Edit difference data
>>>
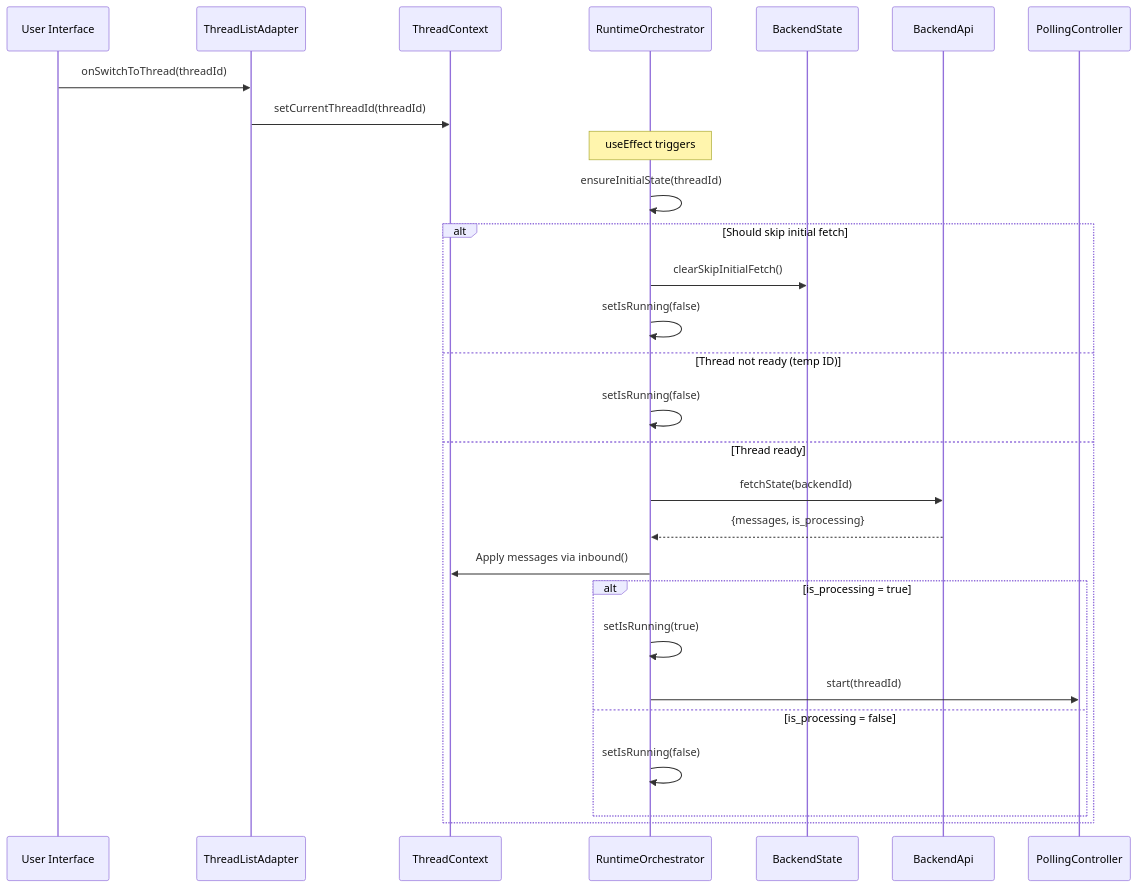
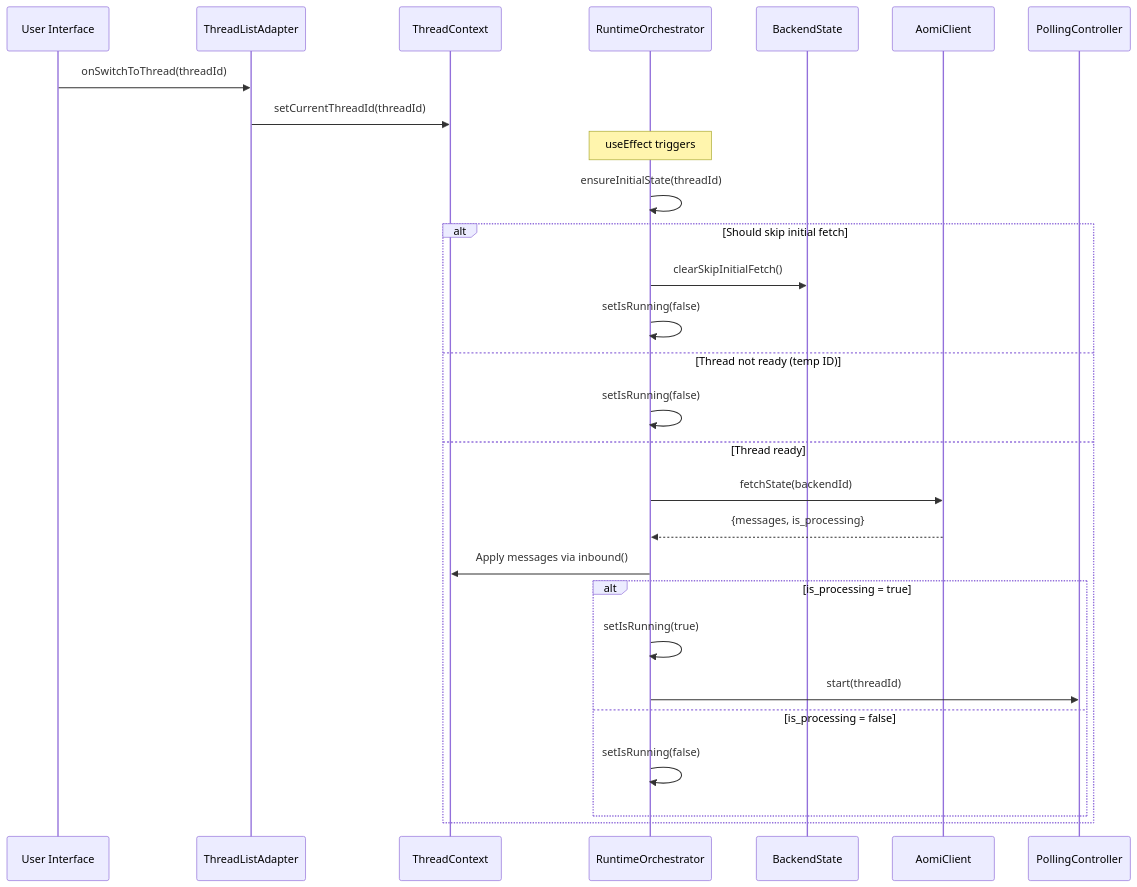
The sixth of 13 diagrams in specs/RUNTIME-ARCH.md (aomi-labs/aomi-widget), drawn with Mermaid before and after one commit. The commit also changed other lines of this file and 30 other files, not shown here.

Commit message:
use aomiClient across the repo

````diff
--- a/specs/RUNTIME-ARCH.md
+++ b/specs/RUNTIME-ARCH.md
@@ -234,34 +234,34 @@
 ```mermaid
 sequenceDiagram
     participant UI as User Interface
     participant TLA as ThreadListAdapter
     participant TC as ThreadContext
     participant RO as RuntimeOrchestrator
     participant BS as BackendState
-    participant API as BackendApi
+    participant API as AomiClient
     participant PC as PollingController
 
     UI->>TLA: onSwitchToThread(threadId)
     TLA->>TC: setCurrentThreadId(threadId)
 
     Note over RO: useEffect triggers
     RO->>RO: ensureInitialState(threadId)
 
     alt Should skip initial fetch
         RO->>BS: clearSkipInitialFetch()
         RO->>RO: setIsRunning(false)
     else Thread not ready (temp ID)
         RO->>RO: setIsRunning(false)
     else Thread ready
         RO->>API: fetchState(backendId)
         API-->>RO: {messages, is_processing}
         RO->>TC: Apply messages via inbound()
 
         alt is_processing = true
             RO->>RO: setIsRunning(true)
             RO->>PC: start(threadId)
         else is_processing = false
             RO->>RO: setIsRunning(false)
         end
     end
 ```
````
<<<
What you have to do: Write the "participant TLA as ThreadListAdapter" line and all later lines exactly. Stop at the end of the data.

Response:
     participant TLA as ThreadListAdapter
     participant TC as ThreadContext
     participant RO as RuntimeOrchestrator
     participant BS as BackendState
-    participant API as BackendApi
+    participant API as AomiClient
     participant PC as PollingController
 
     UI->>TLA: onSwitchToThread(threadId)
     TLA->>TC: setCurrentThreadId(threadId)
 
     Note over RO: useEffect triggers
     RO->>RO: ensureInitialState(threadId)
 
     alt Should skip initial fetch
         RO->>BS: clearSkipInitialFetch()
         RO->>RO: setIsRunning(false)
     else Thread not ready (temp ID)
         RO->>RO: setIsRunning(false)
     else Thread ready
         RO->>API: fetchState(backendId)
         API-->>RO: {messages, is_processing}
         RO->>TC: Apply messages via inbound()
 
         alt is_processing = true
             RO->>RO: setIsRunning(true)
             RO->>PC: start(threadId)
         else is_processing = false
             RO->>RO: setIsRunning(false)
         end
     end
 ```
````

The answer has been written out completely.